For anyone that’s been a part of a small group, we can all relate to the anxious feelings of the first few nights. Right from the start of the very first group meeting, we begin assessing the environment of our small group as we gauge whether or not it’s a safe environment to be vulnerable within. And within the traditional forming, storming, norming, and transforming stages of group formation, it may take a few meetings for the group to navigate through the “forming” stage of group formation process. If this is the case, it’s possible that group members may keep their hearts under lock and key until after the “storming” stage passes. Yet this does not always need to be the case. As a follow up to our previous article, let us explore a few ways on how the small group leader can play a key role in speeding up the group’s ability to be comfortable with one another and to be more open to the stages of inner healing.
Self-Care and Personal Development
For the small group leaders who work full-time jobs, who are raising families, who enjoy various hobbies, and who also decide to serve elsewhere within the church, life can suddenly become very busy. Indeed, the more we fill our calendars, the more likely we may find ourselves sacrificing our personal time with Jesus for the next event or activity on the never-ending list of things to do. It is here where Dr. Terry Wardle in his book Healing Care, Healing Prayer draws our attention, reminding us caregivers to not only ensure that we remain tethered to the word of God, but to also stay connected to other Christians who are committed to the ministry of the Holy Spirit (I would add that in this context, this would be a group of Christians outside of the small group that the individual leads). While these two activities may be shrugged off as collateral damage under the busyness of the daily grind, they are actually critical for the small group leader. After all, if we do not spend time in the Scriptures, the world will distract us from keeping the Lord’s teachings and commandments at the forefront of our minds. And if we do not engage in community with the body of Christ, we may find ourselves experiencing burnout as we neglect the relationships that can pour life back into us and sharpen our hearts (Proverbs 27:17).
The Wounded Healer
In her book Leaders Who Last, Margaret Marcuson says “we cannot lead others further than we are willing to go ourselves. If we want people to go deeper in the spiritual life, if we want them to grow up emotionally, if we want them to be more authentic, we have to show the way. Leadership starts with us.” Author and leadership expert John Maxwell defines this principle as the “Law of the Lid,” where an organization’s reach and influence can’t go beyond where the leader wants to go (or more likely, where the leader decides to stop). This concept can be applied to small groups as well, where individuals may find it difficult to be led to a place of inner healing if the leader has not first been there themselves. Just as we see in 2 Corinthians 12:10, Wardle refers to this as the role of the “wounded healer.” He elaborates, “Only in weakness can the strength of Christ flow through a caregiver to the people who turn to him for help. The wounded caregiver must be touched by the Wounded [Christ] to offer healing to the wounded.” Wardle’s words here are encouraging, for it is when a small group leader experiences inner healing first that they can then be a powerful conduit for the comfort of God that then flows to the others who are placed in their care. By offering one’s testimony of their own journey of inner healing, the small group leader can effectively establish themselves as a “wounded healer.” By sharing their heart, the degree of the leader’s own display of vulnerability can help encourage the other group members to be vulnerable and courageous as well within future gatherings.

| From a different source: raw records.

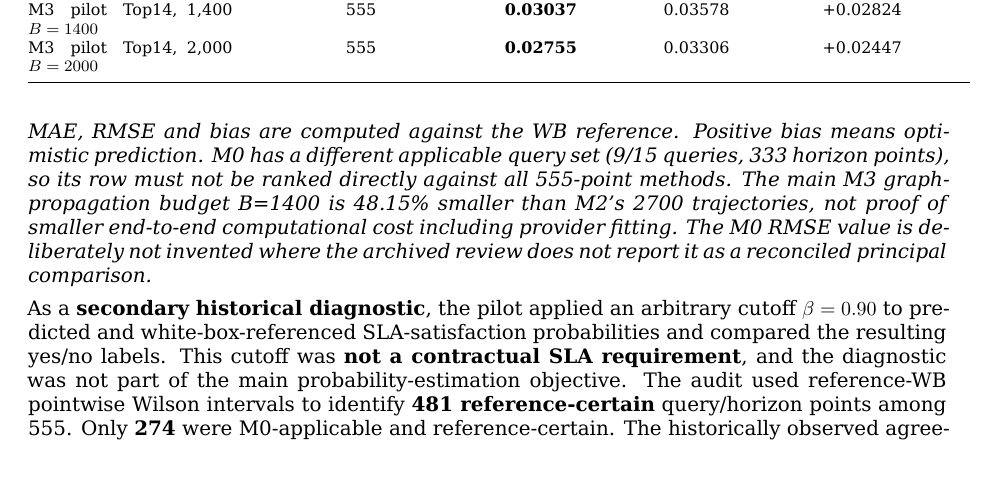
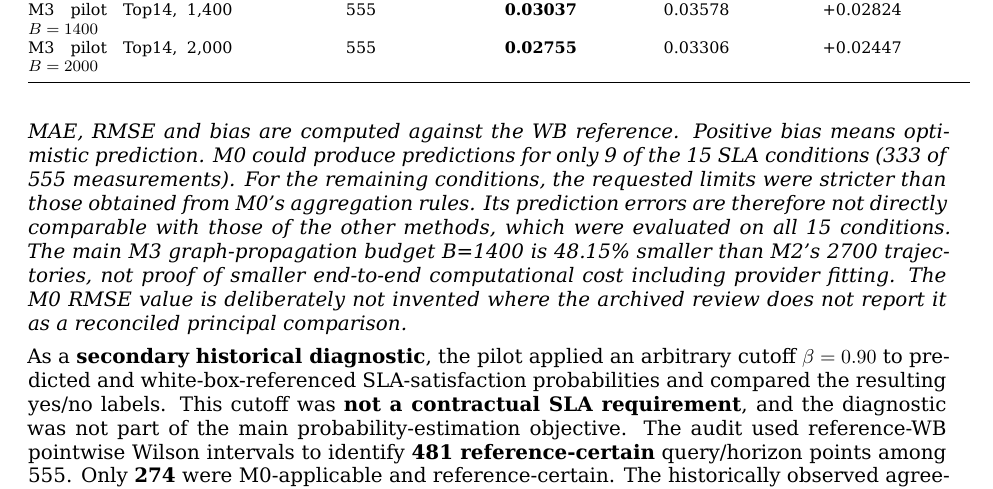
Before and after one commit to ildefons/praise-cao-sim, a LaTeX document (first_science/b1/report/overleaf/main.tex): part of page 15 of 30, cut so that both start at the same text. Compiled offline with XeLaTeX.

Commit message:
Synchronize clearer M0 applicability explanation in LaTeX

```diff
--- a/first_science/b1/report/overleaf/main.tex
+++ b/first_science/b1/report/overleaf/main.tex
@@ -447,7 +447,7 @@ M3 pilot Top14, $B=2000$ & 2,000 & 555 & \textbf{0.02755} & 0.03306 & +0.02447 \
 \end{longtable}
 \endgroup
 
-\emph{MAE, RMSE and bias are computed against the WB reference. Positive bias means optimistic prediction. M0 has a different applicable query set (9/15 queries, 333 horizon points), so its row must not be ranked directly against all 555-point methods. The main M3 graph-propagation budget B=1400 is 48.15\% smaller than M2's 2700 trajectories, }\emph{not}\emph{ proof of smaller end-to-end computational cost including provider fitting. The M0 RMSE value is deliberately not invented where the archived review does not report it as a reconciled principal comparison.}
+\emph{MAE, RMSE and bias are computed against the WB reference. Positive bias means optimistic prediction. M0 could produce predictions for only 9 of the 15 SLA conditions (333 of 555 measurements). For the remaining conditions, the requested limits were stricter than those obtained from M0's aggregation rules. Its prediction errors are therefore not directly comparable with those of the other methods, which were evaluated on all 15 conditions. The main M3 graph-propagation budget B=1400 is 48.15\% smaller than M2's 2700 trajectories, }\emph{not}\emph{ proof of smaller end-to-end computational cost including provider fitting. The M0 RMSE value is deliberately not invented where the archived review does not report it as a reconciled principal comparison.}
 
 As a \textbf{secondary historical diagnostic}, the pilot applied an arbitrary cutoff $\beta=0.90$ to predicted and white-box-referenced SLA-satisfaction probabilities and compared the resulting yes/no labels. This cutoff was \textbf{not a contractual SLA requirement}, and the diagnostic was not part of the main probability-estimation objective. The audit used reference-WB pointwise Wilson intervals to identify \textbf{481 reference-certain} query/horizon points among 555. Only \textbf{274} were M0-applicable and reference-certain. The historically observed agreements were \textbf{33.94\%} (M0 on 274), \textbf{37.63\%} (M1), \textbf{86.07\%} (M2), \textbf{96.47\%} (M3 B1400), and \textbf{97.09\%} (M3 B2000), with the latter four computed on 481 points. These percentages are \textbf{descriptive conditional agreements with the WB reference}, not calibrated real-world admission success rates or independent-scenario accuracy estimates.
 
```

Discernment in Sharing
But how much of our story do we leaders offer? If we air out too much of our dirty laundry, does that cause us to lose credibility? Since every situation is different, it is here where the utilization of a mentorship program at the church can help. One popular method of organizing a mentorship program within the church’s small group ministry is referred to as the Jethro model (Exodus 18), where a coach (who isn’t a small group leader) is assigned to serve and be a guide for a collection of small group leaders. If unsure as to if a certain testimony or story is safe to share, running it upline to one’s coach or church staff member can help provide the clarity or guidance that is needed on the matter. If it is an experience that highlights victory in Christ, than it will likely be a positive story to share. Indeed, it is through a celebration of finding new life in Christ where we can establish close connections with one another and support each other through the seasons of life where community and Jesus can impact us the most.